There is no denying this incorrigible optimist quality of sagacity, stamina, strength. The fate of Chargesheet is a foregone conclusion. He must put a stop to what some critics call ‘senile cinema’. But then he also suffers from pangs of obduracy. With all the basic elements that make films succeed missing from his productions, it is doubtful it will make a dent at the box office. There is no denying an originality of thought when he works on a story. The idea is invariably culled out of newspaper headlines that start to stink like any other perishable commodity by the time he completes a ‘quickie’. The script is ready even before the next dawn, complete with dialogue in English subsequently ‘literally’ translated (let grammars be damned). The same is the case with the lyrics. That’s the man’s unquestionable devotion to his work. The problem starts soon after with casting. With no other interest (invaluable traits in human life), he is rearing to go on the floors to keep his batteries charged. By the time this task gets completed with compromises, the original dumped as sour grapes, studio floors booked, filming gets underway in right earnest with the ‘evergreen actor’ calling the shots, himself hardly in front of the camera except for master shots.
Money somehow drops from the skies (he sold part of his residential complex; a small apartment, a cottage in Bengaluru, and lately the FSI of his prized Pali Hill theatre complex; reissue and satellite rights of films). Once much of the film is canned, with roles of every actor cut to less than the original size, the star gets into action. Solo. It is mostly own close-ups, interacting even with pillars, peeping out of almost every frame of the rough cut. So far so good. With no buyers in sight, the process of cutting and chopping gets underway because there is nothing else to keep the filmmaker preoccupied. It is now I, me, and myself. Everything else is damned. The film is ready for release. But there are no buyers. It is now back to the editing table to eliminate the rough edges. Any scene can begin or end anywhere. Logic is spurned with the undeserving disdain.

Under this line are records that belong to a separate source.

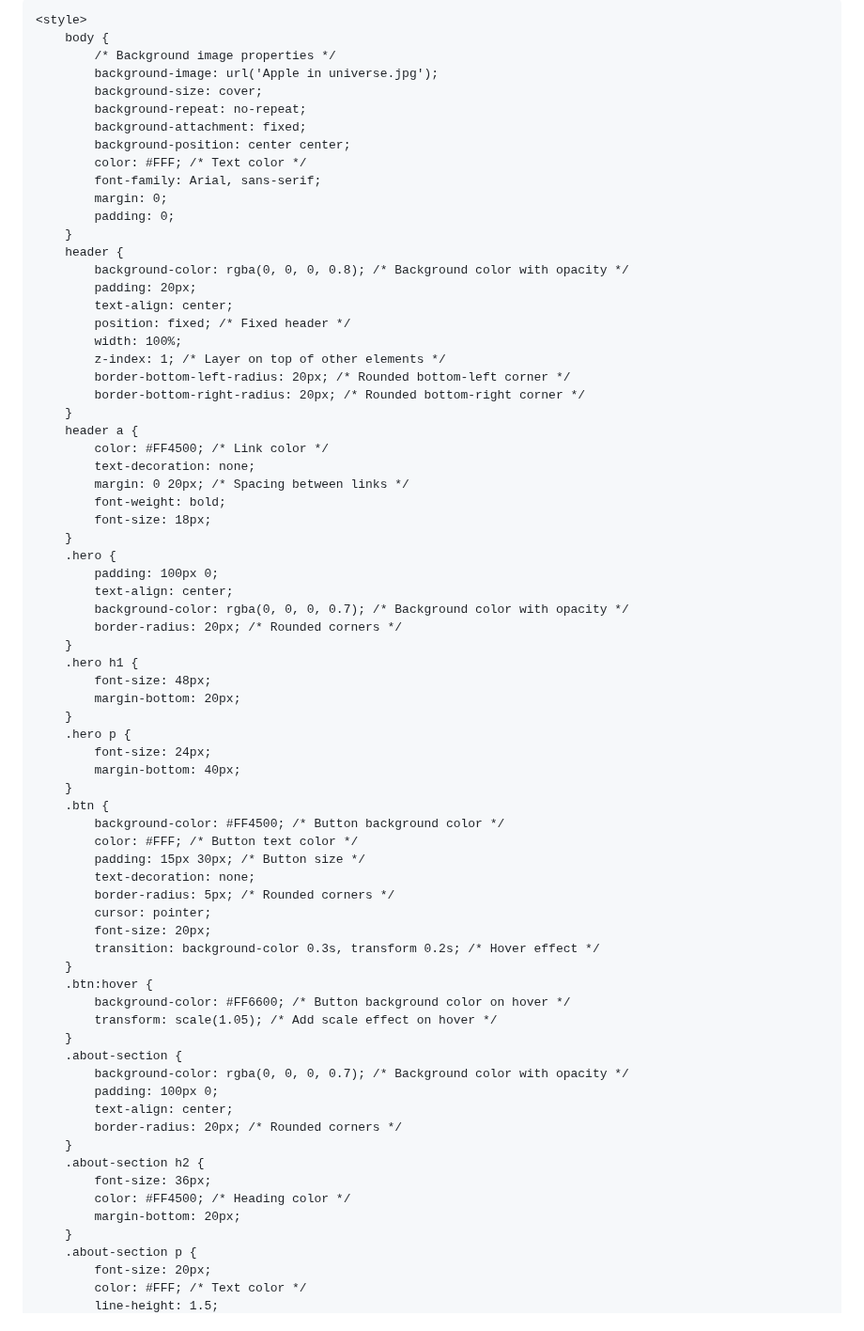
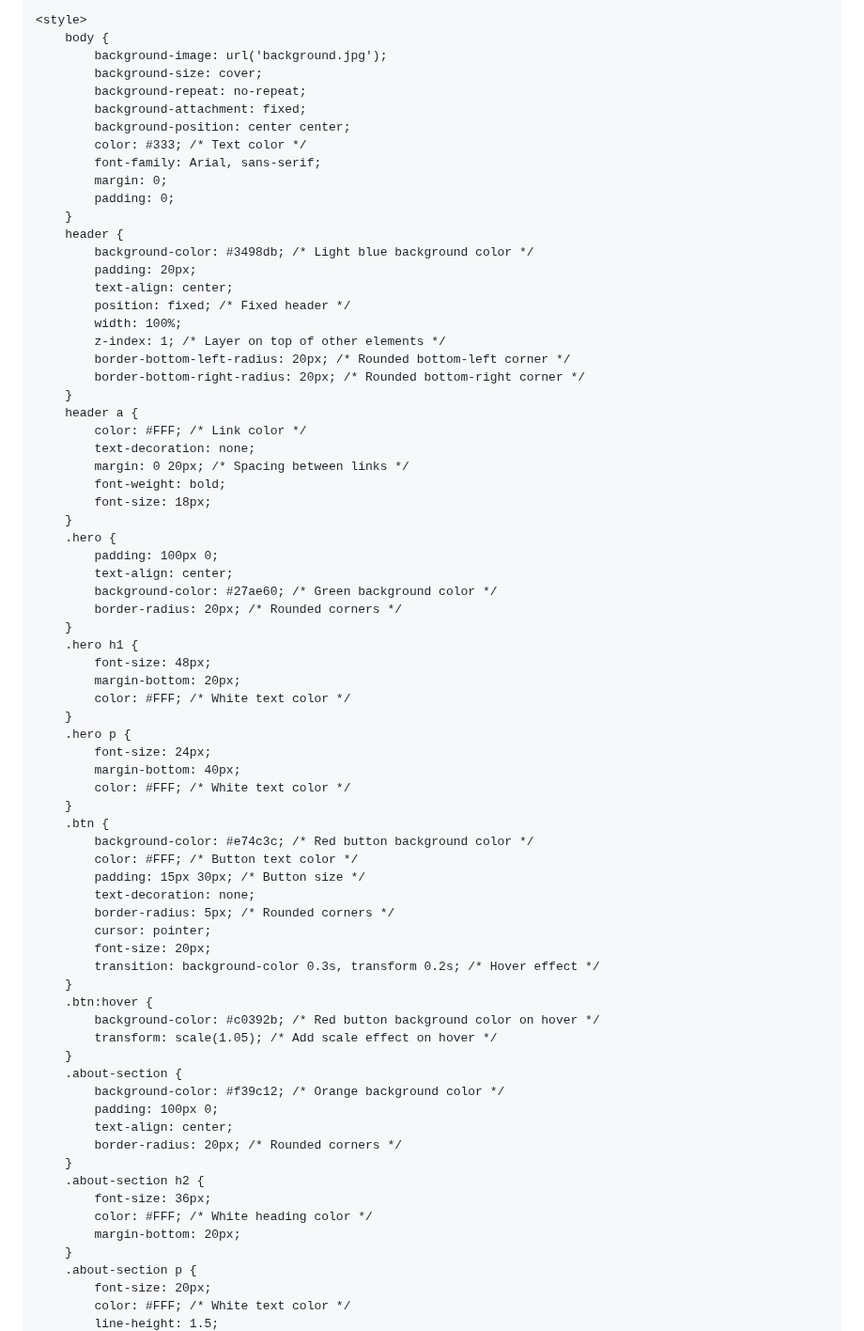
Before and after one commit to thepixelbest12/thepixelbest12.github.io, a Markdown page: README.md, the part around one of its changes. Shown at 94% size. GitHub-like rendering.

```diff
--- a/README.md
+++ b/README.md
@@ -2,25 +2,24 @@
 <head>
     <meta charset="UTF-8">
     <meta name="viewport" content="width=device-width, initial-scale=1.0">
-    <title>Home Page - Subscribe</title>
+    <title>Welcome to thepixelbest12</title>
     <link rel="stylesheet" href="styles.css">
     <link rel="icon" type="image/x-icon" href="favicon.ico" sizes="32x32">
 
     <style>
         body {
-            /* Background image properties */
-            background-image: url('Apple in universe.jpg');
+            background-image: url('background.jpg');
             background-size: cover;
             background-repeat: no-repeat;
             background-attachment: fixed;
             background-position: center center;
-            color: #FFF; /* Text color */
+            color: #333; /* Text color */
             font-family: Arial, sans-serif;
             margin: 0;
             padding: 0;
         }
         header {
-            background-color: rgba(0, 0, 0, 0.8); /* Background color with opacity */
+            background-color: #3498db; /* Light blue background color */
             padding: 20px;
             text-align: center;
             position: fixed; /* Fixed header */
@@ -30,7 +29,7 @@
             border-bottom-right-radius: 20px; /* Rounded bottom-right corner */
         }
         header a {
-            color: #FF4500; /* Link color */
+            color: #FFF; /* Link color */
             text-decoration: none;
             margin: 0 20px; /* Spacing between links */
             font-weight: bold;
@@ -39,19 +38,21 @@
         .hero {
             padding: 100px 0;
             text-align: center;
-            background-color: rgba(0, 0, 0, 0.7); /* Background color with opacity */
+            background-color: #27ae60; /* Green background color */
             border-radius: 20px; /* Rounded corners */
         }
         .hero h1 {
             font-size: 48px;
             margin-bottom: 20px;
+            color: #FFF; /* White text color */
         }
         .hero p {
             font-size: 24px;
             margin-bottom: 40px;
+            color: #FFF; /* White text color */
         }
         .btn {
-            background-color: #FF4500; /* Button background color */
+            background-color: #e74c3c; /* Red button background color */
             color: #FFF; /* Button text color */
             padding: 15px 30px; /* Button size */
             text-decoration: none;
@@ -61,21 +62,21 @@
             transition: background-color 0.3s, transform 0.2s; /* Hover effect */
         }
         .btn:hover {
-            background-color: #FF6600; /* Button background color on hover */
+            background-color: #c0392b; /* Red button background color on hover */
             transform: scale(1.05); /* Add scale effect on hover */
         }
         .about-section {
-            background-color: rgba(0, 0, 0, 0.7); /* Background color with opacity */
+            background-color: #f39c12; /* Orange background color */
             padding: 100px 0;
             text-align: center;
             border-radius: 20px; /* Rounded corners */
         }
         .about-section h2 {
             font-size: 36px;
-            color: #FF4500; /* Heading color */
+            color: #FFF; /* White heading color */
             margin-bottom: 20px;
         }
         .about-section p {
             font-size: 20px;
-            color: #FFF; /* Text color */
+            color: #FFF; /* White text color */
             line-height: 1.5;
```
Also changed, not shown: other parts of README.md (+36 -26 lines).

Come September 27 and Chargesheet distributed by Warner Bros India will hit the screens, hopefully, across the globe. Lets hope, wish, pray it turns out to be what he has impatiently waited since the 1975 hit Des Perdes and Chargesheet is a swansong! Let the resonance of the cheer explode, as he wrote in the closing chapter of his autobiography Romancing with Life, “Into vibrations, echoing and reechoing everywhere, scattering themselves and mingling with the breeze that blew them into all directions…deafening applause that gave way to a melodious cheer comprising only two words: ‘DEV ANAND!’…And that one single moment became an eternity for me.”
By Suresh Kohli